In the middle of all this insanity, there was a team of three girls. They had pulled a number of chairs together and were sitting quietly. They had gone from room to room, writing down the words on each blackboard. That done, they were able to sit calmly while everybody else was running around like a bunch of lunatics. They solved the puzzle in about five minutes—most teams took half an hour or more. I was proud of them like they were my own kids.

Thanks for the interview Eric! Good to know that half-finished puzzles are allowed after all!

Puzzling with Eric Berlin and Winston Breen

Puzzle folk have always intimidated me. They’re smart. Sometimes scary smart. You know, the type who does the weekend crossword every Saturday in your local coffee spot while you’re looking at the Style section of the newspaper? When I worked at the bookstore, there was this older customer who came in pretty frequently and over time, tried to turn me into a crossword puzzle person. She was so sweet and patient and was obviously a true puzzle afficianado. I tried not to let her down. I read some books about cryptic crosswords. I worked at it. Let’s just say I’m not a natural. I do remember feeling this awesome rush when I would actually get one of the words after an embarrassing length of time. It was exhausting.

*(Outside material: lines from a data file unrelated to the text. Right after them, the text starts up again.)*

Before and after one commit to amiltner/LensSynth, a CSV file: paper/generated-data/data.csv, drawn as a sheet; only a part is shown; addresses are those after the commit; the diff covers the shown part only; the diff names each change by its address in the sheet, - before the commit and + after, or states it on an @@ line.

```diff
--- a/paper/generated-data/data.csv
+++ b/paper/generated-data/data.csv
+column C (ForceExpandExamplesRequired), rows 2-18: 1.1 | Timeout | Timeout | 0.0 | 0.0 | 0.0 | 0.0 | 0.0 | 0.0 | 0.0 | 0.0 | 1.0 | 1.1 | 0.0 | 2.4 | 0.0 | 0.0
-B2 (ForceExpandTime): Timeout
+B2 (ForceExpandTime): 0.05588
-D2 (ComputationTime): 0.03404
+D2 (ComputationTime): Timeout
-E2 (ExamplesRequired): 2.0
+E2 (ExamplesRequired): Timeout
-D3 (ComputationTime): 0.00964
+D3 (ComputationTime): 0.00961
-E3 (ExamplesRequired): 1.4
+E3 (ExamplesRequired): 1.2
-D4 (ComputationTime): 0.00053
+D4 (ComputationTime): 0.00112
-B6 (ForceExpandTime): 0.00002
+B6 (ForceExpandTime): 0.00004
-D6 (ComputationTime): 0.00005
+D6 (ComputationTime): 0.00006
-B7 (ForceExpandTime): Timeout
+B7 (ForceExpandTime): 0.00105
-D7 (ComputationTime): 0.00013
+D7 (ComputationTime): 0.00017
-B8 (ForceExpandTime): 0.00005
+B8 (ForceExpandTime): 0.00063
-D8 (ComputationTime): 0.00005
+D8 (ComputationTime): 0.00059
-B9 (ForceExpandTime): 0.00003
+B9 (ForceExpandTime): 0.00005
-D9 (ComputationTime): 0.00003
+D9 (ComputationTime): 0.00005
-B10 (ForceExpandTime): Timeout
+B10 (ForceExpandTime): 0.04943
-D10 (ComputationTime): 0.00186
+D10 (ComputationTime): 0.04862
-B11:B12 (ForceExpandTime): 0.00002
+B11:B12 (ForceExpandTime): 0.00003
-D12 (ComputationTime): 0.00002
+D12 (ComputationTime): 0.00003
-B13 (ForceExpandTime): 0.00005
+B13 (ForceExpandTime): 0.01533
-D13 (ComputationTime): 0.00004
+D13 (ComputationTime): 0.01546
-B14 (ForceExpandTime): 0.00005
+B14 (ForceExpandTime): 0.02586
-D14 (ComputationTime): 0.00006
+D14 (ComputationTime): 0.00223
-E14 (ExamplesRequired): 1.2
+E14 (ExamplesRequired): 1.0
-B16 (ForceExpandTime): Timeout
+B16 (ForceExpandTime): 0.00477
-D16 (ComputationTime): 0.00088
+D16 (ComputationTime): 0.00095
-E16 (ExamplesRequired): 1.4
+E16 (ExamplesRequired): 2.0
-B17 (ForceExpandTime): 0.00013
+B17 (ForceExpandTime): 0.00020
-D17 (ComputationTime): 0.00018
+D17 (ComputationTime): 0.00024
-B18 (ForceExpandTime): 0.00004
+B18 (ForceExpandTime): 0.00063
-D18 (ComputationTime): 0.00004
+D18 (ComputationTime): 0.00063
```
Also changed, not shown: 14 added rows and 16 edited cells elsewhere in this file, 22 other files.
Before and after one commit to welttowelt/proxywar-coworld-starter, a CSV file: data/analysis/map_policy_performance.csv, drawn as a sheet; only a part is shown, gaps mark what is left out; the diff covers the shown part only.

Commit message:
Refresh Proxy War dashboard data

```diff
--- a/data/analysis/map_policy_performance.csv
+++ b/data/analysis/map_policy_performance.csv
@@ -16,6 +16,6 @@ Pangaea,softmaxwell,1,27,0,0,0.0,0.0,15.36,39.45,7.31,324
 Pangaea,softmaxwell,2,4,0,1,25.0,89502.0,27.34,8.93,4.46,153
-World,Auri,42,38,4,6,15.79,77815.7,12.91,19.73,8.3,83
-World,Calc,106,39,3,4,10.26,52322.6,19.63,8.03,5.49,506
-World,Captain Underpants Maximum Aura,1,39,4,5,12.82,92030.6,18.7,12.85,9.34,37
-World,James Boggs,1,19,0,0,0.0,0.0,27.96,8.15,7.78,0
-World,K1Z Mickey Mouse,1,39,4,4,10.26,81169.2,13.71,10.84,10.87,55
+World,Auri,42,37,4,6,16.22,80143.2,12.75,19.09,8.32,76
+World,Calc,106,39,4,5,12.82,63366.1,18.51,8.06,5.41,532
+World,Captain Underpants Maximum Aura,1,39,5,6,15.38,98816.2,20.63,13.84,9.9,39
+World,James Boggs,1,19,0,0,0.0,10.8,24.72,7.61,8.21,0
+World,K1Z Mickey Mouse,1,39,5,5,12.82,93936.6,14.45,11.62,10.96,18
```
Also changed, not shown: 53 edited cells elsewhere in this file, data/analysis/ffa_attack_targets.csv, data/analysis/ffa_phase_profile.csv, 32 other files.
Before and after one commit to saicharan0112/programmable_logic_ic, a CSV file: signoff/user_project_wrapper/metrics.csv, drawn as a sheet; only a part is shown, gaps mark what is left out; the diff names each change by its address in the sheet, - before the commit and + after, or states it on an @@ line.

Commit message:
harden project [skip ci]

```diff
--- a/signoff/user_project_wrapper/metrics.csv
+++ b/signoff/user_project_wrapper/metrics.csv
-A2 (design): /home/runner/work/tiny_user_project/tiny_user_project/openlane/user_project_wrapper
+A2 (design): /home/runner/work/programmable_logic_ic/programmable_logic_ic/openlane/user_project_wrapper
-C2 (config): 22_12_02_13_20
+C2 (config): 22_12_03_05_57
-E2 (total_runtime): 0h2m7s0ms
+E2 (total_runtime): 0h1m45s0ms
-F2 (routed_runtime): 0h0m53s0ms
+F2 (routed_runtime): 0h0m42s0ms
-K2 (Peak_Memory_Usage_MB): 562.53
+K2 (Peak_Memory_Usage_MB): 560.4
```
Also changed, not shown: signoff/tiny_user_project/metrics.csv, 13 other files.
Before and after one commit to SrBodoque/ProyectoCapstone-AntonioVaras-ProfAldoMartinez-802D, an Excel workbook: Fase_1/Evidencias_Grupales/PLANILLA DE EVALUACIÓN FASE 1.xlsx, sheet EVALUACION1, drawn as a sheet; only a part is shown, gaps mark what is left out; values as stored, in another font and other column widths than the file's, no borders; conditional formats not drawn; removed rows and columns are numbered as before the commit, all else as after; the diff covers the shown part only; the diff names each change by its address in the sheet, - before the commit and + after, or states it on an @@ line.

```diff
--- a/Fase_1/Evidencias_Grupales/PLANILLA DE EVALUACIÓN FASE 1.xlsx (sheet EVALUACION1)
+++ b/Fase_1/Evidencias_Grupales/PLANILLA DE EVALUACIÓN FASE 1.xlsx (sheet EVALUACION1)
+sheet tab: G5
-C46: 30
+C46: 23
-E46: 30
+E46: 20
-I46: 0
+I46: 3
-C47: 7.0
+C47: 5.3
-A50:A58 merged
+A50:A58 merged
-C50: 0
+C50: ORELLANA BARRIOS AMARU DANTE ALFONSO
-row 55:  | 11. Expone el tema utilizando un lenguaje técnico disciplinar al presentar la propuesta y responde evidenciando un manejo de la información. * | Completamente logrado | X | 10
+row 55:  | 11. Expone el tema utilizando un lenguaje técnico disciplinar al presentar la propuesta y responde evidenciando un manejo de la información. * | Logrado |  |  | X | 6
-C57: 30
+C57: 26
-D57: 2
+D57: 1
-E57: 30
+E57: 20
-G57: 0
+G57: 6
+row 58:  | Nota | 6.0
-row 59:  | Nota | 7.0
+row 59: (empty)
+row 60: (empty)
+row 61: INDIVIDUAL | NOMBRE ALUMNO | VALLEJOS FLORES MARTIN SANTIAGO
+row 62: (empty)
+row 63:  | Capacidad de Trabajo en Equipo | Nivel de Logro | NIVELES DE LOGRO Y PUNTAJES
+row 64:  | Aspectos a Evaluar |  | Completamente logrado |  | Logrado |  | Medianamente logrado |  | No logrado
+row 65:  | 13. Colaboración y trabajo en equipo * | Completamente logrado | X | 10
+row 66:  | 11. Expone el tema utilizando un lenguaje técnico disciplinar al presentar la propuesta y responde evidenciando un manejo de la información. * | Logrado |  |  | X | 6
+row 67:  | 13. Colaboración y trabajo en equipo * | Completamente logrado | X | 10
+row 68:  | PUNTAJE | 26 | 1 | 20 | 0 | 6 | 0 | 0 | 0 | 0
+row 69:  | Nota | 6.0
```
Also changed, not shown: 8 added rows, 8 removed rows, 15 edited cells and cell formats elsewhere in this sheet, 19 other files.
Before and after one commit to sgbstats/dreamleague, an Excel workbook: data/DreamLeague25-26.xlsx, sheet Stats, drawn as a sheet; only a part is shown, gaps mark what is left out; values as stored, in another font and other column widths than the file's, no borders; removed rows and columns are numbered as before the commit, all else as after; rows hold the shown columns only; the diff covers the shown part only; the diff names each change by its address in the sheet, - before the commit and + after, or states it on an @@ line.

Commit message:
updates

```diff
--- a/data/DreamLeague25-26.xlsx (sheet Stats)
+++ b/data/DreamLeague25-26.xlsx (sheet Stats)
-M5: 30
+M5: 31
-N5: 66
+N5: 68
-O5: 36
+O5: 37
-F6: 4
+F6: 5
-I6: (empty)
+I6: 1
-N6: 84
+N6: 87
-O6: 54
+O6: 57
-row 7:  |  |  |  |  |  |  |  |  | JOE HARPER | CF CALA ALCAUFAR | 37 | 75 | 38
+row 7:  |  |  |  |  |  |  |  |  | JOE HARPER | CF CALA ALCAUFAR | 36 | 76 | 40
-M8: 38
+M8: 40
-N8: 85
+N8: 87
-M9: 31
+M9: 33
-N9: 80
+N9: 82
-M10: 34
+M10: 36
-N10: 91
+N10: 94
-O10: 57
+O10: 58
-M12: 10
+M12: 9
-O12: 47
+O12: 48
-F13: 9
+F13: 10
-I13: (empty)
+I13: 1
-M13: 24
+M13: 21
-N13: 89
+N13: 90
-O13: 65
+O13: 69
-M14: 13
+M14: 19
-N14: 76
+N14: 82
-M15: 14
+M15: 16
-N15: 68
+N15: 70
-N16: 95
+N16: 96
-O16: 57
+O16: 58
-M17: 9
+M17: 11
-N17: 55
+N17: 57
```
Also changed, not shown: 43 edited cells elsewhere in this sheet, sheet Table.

Today I offer a special puzzle-related treat. Eric Berlin, puzzle-master, author and super-smart guy, has written a second book in his series about Winston Breen, mystery-solver and puzzle-addict. The first book, The Puzzling World of Winston Breen, was met with great reviews. The sequel, The Potato Chip Puzzles (Putnam, May 2009)  is every bit as ingenious and entertaining as its predecessor, and is sure to be intellectually-stimulating for puzzlers everywhere.

Eric has put together a “Puzzle Party” to celebrate the upcoming release. Here’s how it works. Each day he’s posting a puzzle at a blog (my blog today!) and you have the chance to solve it. When you solve it, send your answer to At the end of each day of the party, one randomly drawn correct answer with receive a signed copy of The Potato Chip Puzzles. Cool, yes? You’ll want to save your answers along the way because they will help you to solve the final puzzle on April 22nd. The randomly drawn winner of that last puzzle will be super lucky and receive more than 2 dozen titles from G.P. Putnam’s Sons. Wow! Here’s the schedule:

April 16th: A Patchwork of Books
April 17th: Fuse #8
April 18th: Shelf Elf (HERE!! NOW!! TODAY!!)
April 19th: Books Together
April 20th: Bookshelves of Doom
April 21st: Chicken Spaghetti
April 22nd: Oz and Ends

If you have a question about the rules, chances are it is answered here. Who knows? Perhaps I will find renewed inspiration and turn into a smarty-pants puzzler after all.

So, here is the link to today’s puzzle:’s Puzzle Party – 3 – Treasure Hunt.pdf

Tomorrow, I’ll be posting an interview with Eric about his love of all things puzzley, and I will also announce the winner of today’s particular puzzle contest.

Get to work!